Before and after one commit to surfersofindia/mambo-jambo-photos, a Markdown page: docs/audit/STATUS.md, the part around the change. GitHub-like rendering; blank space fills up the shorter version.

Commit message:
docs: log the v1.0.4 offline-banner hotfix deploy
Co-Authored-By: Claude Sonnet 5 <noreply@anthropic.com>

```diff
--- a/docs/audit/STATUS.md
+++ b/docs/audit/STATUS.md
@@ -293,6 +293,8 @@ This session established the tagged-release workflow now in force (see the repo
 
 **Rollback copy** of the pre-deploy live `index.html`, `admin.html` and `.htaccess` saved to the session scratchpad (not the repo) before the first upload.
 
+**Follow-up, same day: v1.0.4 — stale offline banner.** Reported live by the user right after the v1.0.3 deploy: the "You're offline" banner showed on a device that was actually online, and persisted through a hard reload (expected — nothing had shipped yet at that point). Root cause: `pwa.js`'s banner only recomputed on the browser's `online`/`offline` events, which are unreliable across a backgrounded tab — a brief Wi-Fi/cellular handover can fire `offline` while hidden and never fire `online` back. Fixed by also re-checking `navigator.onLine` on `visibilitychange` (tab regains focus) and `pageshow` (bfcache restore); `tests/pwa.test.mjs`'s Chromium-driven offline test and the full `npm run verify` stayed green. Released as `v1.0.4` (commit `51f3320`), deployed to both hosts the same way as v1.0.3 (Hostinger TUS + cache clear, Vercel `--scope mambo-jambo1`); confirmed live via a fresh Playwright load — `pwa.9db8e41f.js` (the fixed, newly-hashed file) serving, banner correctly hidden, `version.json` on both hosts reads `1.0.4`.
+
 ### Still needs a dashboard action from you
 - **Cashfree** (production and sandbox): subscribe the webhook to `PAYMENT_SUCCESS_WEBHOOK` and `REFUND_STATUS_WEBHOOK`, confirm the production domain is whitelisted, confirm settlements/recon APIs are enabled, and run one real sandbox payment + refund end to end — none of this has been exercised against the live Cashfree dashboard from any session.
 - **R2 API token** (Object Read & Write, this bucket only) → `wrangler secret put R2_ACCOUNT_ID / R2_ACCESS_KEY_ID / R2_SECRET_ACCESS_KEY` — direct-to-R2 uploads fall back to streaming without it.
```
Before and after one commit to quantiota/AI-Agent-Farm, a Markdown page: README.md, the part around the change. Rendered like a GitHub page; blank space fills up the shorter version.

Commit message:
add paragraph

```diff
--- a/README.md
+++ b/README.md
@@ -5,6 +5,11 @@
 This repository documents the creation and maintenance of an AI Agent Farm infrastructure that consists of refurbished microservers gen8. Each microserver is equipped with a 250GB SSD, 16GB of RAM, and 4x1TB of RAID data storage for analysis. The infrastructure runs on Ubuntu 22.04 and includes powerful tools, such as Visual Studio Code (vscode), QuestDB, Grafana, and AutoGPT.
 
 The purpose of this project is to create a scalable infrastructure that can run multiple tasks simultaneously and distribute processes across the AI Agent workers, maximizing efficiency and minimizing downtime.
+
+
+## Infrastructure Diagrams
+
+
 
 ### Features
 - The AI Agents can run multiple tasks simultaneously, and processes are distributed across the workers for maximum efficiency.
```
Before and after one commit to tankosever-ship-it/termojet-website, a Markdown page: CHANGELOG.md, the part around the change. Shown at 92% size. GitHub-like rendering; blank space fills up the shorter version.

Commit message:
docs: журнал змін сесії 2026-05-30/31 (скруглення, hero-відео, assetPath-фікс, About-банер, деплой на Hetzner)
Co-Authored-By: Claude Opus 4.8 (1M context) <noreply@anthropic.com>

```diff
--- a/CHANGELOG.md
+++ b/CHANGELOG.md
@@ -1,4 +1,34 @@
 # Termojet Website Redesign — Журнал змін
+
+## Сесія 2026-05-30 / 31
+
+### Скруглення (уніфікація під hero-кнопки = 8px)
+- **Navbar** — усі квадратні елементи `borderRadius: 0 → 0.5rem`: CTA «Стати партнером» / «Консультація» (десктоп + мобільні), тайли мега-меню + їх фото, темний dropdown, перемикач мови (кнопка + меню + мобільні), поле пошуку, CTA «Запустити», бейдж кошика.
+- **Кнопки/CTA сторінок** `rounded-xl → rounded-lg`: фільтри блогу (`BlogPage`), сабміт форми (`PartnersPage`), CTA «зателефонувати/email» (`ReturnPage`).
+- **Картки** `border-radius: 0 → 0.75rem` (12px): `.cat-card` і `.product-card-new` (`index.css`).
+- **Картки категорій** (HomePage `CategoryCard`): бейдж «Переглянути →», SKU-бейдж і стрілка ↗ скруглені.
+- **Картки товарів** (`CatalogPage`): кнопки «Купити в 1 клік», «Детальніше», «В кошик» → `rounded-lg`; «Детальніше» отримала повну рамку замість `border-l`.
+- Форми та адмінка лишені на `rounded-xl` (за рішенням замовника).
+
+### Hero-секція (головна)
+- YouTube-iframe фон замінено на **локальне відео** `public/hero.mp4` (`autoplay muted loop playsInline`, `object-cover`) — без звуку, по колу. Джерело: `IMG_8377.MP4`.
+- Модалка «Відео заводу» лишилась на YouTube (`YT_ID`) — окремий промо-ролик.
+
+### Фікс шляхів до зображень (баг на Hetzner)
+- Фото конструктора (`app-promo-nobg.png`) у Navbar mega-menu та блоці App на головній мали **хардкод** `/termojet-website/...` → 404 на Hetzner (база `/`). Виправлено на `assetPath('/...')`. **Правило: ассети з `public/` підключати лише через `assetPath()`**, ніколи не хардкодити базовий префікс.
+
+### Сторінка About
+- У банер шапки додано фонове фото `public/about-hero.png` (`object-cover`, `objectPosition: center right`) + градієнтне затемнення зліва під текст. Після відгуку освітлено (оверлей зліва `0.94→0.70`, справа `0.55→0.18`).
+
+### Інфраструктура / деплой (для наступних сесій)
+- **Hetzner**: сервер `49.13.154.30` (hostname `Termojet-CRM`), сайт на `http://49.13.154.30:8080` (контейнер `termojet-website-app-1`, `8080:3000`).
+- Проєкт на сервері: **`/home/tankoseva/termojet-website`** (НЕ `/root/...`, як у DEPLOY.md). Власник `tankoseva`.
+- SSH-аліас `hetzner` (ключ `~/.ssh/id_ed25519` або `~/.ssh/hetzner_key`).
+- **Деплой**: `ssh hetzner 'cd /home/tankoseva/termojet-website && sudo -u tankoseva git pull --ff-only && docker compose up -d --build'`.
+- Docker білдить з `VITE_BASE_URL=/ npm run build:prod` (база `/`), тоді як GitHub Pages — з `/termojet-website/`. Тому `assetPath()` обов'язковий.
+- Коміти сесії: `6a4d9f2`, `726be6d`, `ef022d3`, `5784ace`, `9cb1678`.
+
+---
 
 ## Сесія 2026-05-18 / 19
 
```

» **Task goal**: Look through the entries above. Copy each line in which the string "docs" occurs.

» **Output of the task**:
Before and after one commit to surfersofindia/mambo-jambo-photos, a Markdown page: docs/audit/STATUS.md, the part around the change. GitHub-like rendering; blank space fills up the shorter version.
docs: log the v1.0.4 offline-banner hotfix deploy
--- a/docs/audit/STATUS.md
+++ b/docs/audit/STATUS.md
docs: журнал змін сесії 2026-05-30/31 (скруглення, hero-відео, assetPath-фікс, About-банер, деплой на Hetzner)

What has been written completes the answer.